On top of that, questions are raised when one person relates the experience of another. An engineer by training, Haitiwaji sounds like a rather down to earth person. Morgat is a reporter who, it seems to me, wants to heighten the real life drama. So there is a tension between the voices. Sometimes these inconsistencies are small. Morgat asserts in the preface that the CCP only arrived in Xinjiang in 1955, but a few pages later Haitiwaji suggests that they arrived in the province in 1949. At one point Haitiwaji confesses that she “wasn’t the best student,” but she managed to get by. Later she asserts she had “always been a model student.” Given the value of this testimony, the disconnects are bothersome. It is probably safe to assume that the more activist statements reflect the sensibility of the reporter; the more accepting and unassuming reactions come from the engineer. This friction never rises to the point of compromising the narrative, but it casts doubt on the sections of internal monologue, particularly Gulbahar’s more politicized musings.
Finally, the book doesn’t do an effective job of distinguishing the mistreatment distinctly reserved for the Uyghurs from the routine exercise of political oppression that defines life in China. Haitiwaji’s trial was an utter mockery of justice, but it also resembled – very strongly – what ordinary Chinese trials look like. Justice is a sham for everyone in China: the country’s conviction rate is currently over 99.9%. The chance of acquittal has rarely drifted much above one in a hundred since 1970. When I was studying Chinese criminal law at Nanjing University, a professor pointed out that the statistically detectable benefit of retaining a defense lawyer approaches zero: legal representation is worthless across the system. Recognizing this fact would have strengthened the book’s authority without in any way diminishing the suffering of the protagonist.

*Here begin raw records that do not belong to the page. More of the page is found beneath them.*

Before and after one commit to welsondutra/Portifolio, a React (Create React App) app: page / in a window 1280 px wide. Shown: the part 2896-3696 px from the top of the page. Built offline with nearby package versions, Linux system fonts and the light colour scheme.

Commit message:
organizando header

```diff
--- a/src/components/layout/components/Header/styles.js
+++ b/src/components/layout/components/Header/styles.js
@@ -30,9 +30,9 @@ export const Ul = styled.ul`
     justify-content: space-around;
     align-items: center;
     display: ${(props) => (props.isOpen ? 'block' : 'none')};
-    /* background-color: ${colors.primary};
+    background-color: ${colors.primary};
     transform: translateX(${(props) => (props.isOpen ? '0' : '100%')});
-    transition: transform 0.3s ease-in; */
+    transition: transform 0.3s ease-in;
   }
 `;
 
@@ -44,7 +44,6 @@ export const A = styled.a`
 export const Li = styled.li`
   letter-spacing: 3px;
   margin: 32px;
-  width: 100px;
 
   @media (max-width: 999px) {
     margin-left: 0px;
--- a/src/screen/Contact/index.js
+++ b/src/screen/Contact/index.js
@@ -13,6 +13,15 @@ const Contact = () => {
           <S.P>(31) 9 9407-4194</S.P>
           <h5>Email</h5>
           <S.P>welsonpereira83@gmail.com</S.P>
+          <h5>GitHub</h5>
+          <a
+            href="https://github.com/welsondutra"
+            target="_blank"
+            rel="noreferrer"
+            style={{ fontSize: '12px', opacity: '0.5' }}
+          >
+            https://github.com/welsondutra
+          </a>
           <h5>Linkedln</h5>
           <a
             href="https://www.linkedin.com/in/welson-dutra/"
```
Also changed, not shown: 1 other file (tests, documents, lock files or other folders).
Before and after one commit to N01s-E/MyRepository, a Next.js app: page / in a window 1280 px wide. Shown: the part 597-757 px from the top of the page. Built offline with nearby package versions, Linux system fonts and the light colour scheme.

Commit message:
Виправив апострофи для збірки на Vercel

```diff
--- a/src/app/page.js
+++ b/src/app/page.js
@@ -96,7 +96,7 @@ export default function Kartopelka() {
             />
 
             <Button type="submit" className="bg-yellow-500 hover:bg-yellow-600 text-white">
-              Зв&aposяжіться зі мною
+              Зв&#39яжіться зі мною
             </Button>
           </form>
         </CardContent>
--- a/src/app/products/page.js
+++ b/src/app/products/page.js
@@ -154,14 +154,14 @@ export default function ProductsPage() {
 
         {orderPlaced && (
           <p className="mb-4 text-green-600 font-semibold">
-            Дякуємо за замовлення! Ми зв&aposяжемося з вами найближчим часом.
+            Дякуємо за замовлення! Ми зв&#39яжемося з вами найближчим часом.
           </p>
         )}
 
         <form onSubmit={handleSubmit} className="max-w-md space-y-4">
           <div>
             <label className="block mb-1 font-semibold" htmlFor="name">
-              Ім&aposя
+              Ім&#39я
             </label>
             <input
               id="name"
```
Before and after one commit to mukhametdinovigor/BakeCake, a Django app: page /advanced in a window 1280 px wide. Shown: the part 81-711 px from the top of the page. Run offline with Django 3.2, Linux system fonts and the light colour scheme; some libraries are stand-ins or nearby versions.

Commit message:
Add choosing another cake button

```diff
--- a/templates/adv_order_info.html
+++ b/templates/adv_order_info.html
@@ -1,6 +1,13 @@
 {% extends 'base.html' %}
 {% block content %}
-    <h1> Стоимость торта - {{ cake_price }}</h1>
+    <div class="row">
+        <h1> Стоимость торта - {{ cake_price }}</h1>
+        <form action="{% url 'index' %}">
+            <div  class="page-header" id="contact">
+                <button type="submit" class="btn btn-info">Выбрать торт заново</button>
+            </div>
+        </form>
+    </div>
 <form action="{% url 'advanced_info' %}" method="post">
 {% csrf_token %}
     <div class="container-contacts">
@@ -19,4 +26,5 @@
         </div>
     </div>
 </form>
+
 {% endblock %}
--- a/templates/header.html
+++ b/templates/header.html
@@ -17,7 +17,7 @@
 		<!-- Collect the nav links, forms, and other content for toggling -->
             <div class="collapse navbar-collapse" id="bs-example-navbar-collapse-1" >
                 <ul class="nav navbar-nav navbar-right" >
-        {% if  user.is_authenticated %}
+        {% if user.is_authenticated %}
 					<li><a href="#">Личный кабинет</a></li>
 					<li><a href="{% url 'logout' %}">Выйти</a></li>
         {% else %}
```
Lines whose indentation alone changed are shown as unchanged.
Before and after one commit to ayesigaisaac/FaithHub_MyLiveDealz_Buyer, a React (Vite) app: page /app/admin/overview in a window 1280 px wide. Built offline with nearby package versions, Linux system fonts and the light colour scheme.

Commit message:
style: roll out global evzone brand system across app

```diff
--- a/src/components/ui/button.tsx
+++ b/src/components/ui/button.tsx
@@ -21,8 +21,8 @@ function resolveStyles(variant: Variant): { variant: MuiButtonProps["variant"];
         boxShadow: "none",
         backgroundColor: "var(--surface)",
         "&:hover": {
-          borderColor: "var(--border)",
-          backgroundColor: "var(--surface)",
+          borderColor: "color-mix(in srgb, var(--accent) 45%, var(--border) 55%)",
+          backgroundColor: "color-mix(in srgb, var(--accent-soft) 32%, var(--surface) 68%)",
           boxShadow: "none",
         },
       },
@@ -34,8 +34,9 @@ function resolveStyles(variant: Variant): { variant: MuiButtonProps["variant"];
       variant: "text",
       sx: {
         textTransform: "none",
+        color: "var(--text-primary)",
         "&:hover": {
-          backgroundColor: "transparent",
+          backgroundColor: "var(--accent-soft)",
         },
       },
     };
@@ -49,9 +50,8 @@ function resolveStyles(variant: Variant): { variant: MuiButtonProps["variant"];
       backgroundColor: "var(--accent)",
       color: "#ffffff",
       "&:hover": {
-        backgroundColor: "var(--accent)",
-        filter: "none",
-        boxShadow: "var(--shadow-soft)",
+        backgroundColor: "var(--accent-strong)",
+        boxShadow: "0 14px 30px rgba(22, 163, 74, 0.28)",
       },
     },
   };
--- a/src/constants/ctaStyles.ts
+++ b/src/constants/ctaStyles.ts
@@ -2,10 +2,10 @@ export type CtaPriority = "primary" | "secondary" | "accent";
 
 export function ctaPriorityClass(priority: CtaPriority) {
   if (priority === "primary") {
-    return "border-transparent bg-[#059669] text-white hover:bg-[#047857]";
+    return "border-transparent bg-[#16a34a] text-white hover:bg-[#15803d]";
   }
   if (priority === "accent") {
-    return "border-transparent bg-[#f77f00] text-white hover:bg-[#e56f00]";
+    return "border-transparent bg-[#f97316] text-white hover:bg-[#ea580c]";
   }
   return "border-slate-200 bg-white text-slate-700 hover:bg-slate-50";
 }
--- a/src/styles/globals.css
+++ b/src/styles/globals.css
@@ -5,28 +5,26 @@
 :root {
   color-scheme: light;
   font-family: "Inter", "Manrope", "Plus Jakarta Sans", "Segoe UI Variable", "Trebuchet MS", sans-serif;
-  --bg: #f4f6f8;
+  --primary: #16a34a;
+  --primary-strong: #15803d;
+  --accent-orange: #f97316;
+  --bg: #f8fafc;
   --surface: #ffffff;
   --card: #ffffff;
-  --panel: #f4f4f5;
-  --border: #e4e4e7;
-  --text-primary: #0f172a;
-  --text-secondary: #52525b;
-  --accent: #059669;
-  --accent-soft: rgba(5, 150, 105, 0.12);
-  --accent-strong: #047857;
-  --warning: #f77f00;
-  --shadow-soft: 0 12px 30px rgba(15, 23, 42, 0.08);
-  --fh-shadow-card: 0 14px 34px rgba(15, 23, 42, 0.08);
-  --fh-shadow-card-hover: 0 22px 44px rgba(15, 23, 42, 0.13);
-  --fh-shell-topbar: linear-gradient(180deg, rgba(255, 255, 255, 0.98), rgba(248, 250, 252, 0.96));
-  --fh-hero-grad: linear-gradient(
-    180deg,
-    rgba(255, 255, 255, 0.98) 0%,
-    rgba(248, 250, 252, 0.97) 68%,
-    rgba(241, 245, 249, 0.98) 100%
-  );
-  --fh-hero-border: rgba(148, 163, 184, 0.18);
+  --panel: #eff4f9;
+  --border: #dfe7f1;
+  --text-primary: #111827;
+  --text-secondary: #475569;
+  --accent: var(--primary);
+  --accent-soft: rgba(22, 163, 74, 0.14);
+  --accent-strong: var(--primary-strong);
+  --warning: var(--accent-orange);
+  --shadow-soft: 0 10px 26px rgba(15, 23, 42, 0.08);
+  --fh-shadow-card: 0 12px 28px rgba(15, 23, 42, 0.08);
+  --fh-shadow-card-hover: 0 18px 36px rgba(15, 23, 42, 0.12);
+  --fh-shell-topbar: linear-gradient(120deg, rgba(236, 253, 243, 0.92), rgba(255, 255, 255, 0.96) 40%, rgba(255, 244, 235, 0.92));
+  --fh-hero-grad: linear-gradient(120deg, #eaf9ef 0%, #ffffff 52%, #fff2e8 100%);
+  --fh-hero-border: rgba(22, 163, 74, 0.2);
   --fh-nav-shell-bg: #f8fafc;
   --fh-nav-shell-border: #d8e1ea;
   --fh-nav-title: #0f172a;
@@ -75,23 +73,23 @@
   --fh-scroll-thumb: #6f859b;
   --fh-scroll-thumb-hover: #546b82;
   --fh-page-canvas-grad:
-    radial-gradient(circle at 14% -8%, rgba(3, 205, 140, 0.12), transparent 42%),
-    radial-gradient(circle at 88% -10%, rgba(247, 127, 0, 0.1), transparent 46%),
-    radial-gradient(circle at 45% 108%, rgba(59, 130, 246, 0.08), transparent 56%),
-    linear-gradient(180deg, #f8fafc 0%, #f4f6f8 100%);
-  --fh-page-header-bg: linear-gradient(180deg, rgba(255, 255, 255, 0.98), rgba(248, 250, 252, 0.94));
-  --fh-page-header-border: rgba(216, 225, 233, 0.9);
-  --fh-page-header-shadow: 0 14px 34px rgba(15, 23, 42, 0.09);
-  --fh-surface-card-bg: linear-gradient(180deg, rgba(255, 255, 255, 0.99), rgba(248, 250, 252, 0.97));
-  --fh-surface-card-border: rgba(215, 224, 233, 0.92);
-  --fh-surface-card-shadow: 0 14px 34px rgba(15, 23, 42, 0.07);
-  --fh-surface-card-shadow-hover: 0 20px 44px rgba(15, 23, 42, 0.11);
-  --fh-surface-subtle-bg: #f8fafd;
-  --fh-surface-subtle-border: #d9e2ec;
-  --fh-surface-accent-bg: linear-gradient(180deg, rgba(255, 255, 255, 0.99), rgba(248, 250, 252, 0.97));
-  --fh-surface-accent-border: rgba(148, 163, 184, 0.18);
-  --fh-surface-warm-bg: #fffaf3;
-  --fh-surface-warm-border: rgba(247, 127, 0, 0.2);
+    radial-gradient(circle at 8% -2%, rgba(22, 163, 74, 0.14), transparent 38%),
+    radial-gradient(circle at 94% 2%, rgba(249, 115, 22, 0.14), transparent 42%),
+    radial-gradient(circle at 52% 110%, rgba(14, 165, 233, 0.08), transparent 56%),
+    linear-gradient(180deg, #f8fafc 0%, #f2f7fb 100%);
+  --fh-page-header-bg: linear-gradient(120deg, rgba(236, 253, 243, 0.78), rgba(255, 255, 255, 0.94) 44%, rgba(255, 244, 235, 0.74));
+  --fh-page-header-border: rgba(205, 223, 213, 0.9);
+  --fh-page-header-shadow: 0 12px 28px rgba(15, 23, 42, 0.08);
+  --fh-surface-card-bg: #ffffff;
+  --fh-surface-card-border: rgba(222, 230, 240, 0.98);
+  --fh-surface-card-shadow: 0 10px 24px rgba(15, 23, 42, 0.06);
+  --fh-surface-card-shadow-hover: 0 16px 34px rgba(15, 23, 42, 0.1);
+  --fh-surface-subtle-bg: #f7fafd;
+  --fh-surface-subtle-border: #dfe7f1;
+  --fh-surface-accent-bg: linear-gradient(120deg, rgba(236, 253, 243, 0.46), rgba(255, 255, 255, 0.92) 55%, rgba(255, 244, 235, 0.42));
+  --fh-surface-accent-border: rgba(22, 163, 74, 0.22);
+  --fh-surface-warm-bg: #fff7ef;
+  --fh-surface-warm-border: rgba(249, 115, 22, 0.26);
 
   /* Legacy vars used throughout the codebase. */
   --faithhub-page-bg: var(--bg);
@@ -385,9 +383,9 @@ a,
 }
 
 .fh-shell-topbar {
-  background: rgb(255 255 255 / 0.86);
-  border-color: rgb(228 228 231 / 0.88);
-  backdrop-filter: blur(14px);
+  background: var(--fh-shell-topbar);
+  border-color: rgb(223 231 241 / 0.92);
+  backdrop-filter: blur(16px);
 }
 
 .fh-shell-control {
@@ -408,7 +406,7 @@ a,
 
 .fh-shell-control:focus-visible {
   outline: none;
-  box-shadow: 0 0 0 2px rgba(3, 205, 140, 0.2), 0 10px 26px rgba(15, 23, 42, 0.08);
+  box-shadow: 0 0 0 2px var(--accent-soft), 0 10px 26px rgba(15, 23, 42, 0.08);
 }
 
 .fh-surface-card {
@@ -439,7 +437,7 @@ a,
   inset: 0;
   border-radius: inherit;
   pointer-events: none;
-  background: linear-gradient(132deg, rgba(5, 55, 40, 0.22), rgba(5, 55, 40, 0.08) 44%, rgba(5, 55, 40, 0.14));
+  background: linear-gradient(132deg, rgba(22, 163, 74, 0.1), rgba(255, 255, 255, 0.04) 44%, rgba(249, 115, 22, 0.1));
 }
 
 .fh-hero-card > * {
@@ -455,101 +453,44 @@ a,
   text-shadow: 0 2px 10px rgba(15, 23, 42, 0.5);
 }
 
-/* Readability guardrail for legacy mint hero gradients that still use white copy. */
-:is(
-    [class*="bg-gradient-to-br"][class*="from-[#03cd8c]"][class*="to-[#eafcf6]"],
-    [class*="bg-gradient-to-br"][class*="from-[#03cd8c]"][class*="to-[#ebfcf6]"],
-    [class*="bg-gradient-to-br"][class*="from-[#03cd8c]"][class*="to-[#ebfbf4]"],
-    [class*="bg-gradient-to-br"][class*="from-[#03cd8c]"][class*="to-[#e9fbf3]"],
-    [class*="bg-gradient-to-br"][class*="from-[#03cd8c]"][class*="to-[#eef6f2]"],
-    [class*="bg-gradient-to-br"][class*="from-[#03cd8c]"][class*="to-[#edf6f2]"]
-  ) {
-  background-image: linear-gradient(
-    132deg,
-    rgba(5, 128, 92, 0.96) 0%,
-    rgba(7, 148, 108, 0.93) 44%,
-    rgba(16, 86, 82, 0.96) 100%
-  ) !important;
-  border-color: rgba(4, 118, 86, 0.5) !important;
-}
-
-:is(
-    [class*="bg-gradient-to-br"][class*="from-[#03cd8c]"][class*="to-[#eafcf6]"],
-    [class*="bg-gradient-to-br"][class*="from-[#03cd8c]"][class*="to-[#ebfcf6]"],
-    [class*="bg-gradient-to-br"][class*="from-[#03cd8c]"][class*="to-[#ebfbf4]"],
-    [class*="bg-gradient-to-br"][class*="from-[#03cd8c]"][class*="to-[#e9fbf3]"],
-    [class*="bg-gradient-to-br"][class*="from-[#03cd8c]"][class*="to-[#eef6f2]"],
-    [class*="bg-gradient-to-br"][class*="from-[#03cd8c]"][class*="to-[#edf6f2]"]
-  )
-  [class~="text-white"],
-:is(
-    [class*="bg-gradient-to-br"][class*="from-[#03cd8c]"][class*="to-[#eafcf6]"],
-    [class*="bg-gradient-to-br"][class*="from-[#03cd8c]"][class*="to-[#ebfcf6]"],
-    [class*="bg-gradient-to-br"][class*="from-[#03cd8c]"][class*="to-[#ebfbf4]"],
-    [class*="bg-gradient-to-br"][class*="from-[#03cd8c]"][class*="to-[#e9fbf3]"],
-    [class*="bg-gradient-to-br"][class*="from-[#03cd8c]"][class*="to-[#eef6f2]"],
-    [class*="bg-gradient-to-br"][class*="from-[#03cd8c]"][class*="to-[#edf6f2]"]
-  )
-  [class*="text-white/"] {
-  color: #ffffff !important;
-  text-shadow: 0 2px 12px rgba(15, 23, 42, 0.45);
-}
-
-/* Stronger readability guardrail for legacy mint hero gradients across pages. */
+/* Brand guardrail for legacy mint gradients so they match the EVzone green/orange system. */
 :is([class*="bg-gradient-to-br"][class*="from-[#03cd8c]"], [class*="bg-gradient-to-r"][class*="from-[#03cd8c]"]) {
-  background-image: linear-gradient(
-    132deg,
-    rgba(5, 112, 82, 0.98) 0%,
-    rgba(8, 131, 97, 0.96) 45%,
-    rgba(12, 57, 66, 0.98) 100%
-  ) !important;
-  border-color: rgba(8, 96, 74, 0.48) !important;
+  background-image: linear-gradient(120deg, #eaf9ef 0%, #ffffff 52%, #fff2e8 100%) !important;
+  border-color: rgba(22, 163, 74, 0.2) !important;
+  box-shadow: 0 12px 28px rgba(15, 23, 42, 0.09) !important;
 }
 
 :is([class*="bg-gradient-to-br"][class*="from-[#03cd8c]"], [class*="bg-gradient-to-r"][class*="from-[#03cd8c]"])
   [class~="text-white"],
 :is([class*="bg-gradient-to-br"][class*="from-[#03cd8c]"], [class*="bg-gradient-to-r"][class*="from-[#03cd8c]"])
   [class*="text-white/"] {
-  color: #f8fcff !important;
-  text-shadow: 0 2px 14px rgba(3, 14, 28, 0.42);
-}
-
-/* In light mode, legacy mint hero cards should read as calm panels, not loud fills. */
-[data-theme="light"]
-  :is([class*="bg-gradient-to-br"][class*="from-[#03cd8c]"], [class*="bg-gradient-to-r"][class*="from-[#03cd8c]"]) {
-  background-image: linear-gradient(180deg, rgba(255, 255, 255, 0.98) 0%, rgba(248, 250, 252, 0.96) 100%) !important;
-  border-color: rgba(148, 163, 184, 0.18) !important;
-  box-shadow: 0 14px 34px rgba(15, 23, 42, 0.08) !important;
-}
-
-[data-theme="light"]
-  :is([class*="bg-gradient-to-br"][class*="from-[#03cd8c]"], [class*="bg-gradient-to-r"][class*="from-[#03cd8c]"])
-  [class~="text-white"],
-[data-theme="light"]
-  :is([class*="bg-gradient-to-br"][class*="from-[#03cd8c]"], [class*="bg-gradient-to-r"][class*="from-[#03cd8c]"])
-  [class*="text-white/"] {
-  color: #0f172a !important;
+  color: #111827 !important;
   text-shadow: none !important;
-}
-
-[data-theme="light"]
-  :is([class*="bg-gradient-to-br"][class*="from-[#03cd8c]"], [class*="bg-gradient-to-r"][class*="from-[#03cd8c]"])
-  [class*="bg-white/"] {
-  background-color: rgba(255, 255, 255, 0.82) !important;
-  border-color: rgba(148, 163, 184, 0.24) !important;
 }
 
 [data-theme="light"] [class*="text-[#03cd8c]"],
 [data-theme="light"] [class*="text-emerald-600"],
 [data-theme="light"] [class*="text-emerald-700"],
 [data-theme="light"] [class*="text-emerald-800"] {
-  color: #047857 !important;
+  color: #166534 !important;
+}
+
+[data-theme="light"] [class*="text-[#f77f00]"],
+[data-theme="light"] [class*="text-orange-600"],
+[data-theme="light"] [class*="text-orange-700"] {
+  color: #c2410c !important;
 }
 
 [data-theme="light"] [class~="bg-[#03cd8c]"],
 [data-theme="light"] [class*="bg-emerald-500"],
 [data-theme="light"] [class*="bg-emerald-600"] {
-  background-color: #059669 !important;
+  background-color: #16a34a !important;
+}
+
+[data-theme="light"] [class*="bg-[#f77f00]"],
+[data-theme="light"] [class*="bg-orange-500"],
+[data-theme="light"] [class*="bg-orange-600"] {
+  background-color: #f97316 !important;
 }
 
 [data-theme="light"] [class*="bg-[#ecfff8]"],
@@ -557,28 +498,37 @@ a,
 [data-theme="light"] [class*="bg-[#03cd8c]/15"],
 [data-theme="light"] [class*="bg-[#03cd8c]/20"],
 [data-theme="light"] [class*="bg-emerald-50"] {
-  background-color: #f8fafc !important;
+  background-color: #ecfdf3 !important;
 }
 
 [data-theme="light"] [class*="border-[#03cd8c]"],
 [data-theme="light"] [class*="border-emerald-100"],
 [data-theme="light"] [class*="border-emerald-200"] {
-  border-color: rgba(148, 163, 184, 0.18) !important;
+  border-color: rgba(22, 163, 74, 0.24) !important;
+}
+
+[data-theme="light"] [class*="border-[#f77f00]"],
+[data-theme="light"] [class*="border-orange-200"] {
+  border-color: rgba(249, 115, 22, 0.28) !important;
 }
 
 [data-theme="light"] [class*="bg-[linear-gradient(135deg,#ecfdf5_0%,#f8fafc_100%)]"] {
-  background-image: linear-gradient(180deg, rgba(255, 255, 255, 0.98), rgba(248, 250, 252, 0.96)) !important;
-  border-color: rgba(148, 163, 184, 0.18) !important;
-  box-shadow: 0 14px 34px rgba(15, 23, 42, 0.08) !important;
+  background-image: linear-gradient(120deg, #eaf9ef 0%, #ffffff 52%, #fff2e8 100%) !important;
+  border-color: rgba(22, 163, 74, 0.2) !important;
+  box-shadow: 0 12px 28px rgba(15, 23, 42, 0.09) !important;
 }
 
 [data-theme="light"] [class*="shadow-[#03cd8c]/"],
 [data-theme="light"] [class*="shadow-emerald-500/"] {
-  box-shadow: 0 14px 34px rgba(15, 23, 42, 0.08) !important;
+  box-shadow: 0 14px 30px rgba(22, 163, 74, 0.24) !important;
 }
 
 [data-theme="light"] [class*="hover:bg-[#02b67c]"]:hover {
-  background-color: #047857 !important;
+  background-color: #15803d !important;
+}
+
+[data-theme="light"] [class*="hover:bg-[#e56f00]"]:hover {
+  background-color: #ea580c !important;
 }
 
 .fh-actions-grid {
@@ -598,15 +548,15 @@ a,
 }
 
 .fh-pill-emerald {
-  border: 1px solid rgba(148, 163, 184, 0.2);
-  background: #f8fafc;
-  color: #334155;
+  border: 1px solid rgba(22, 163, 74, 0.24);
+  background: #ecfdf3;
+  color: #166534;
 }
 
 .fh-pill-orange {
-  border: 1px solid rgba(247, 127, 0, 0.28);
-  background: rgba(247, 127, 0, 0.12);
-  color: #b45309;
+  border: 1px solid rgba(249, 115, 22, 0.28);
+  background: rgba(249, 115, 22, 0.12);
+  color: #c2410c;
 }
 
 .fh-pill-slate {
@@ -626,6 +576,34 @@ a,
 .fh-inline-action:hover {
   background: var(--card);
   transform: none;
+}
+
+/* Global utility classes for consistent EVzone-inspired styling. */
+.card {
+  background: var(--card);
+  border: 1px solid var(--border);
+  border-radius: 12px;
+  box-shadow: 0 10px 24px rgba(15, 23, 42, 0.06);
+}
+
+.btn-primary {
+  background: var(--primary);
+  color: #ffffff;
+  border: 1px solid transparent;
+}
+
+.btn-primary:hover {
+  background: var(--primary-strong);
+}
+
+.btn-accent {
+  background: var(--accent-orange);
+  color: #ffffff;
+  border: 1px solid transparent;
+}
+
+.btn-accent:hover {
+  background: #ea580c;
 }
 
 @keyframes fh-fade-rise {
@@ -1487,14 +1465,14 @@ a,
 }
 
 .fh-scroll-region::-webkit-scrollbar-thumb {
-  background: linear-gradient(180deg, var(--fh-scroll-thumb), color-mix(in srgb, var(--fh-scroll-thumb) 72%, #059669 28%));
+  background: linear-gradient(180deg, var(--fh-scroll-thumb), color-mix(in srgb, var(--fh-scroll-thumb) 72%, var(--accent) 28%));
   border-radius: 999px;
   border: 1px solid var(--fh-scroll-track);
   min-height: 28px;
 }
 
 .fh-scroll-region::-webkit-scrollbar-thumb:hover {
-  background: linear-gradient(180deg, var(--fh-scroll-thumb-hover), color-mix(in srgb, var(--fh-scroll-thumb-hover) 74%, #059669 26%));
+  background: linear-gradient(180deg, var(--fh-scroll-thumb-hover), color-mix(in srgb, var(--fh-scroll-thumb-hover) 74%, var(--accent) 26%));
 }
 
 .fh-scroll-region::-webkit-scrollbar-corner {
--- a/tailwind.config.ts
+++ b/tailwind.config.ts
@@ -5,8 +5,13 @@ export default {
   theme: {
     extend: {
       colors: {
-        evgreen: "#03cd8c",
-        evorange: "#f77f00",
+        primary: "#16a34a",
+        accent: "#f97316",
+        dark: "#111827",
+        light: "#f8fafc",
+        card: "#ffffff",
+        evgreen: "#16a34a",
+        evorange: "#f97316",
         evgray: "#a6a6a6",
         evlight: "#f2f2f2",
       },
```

Despite its flaws, How I Survived a Chinese “Reeducation” Camp is an indispensable document. It shares the strengths and weaknesses of the short 2021 Oscar-nominated documentary Do Not Split. Like that provocative movie’s treatment of the Hong Kong riots, the book serves as a timely and compelling introduction to a terrifying form of human cruelty. Let’s hope that it succeeds in raising awareness. The nuances of China’s barbarity will no doubt be revealed in the future.
Maxwell Olin Massa is a graduate of the Hopkins-Nanjing Center and currently works as a policy analyst in the DC area. In addition to having written on the rule of law, he is also a staff writer for Third Factor magazine and published House of Apollo, a novel of ideas, with Whiskey Tit Books in 2020. He was even a Chinese TV host for a year, once upon a time.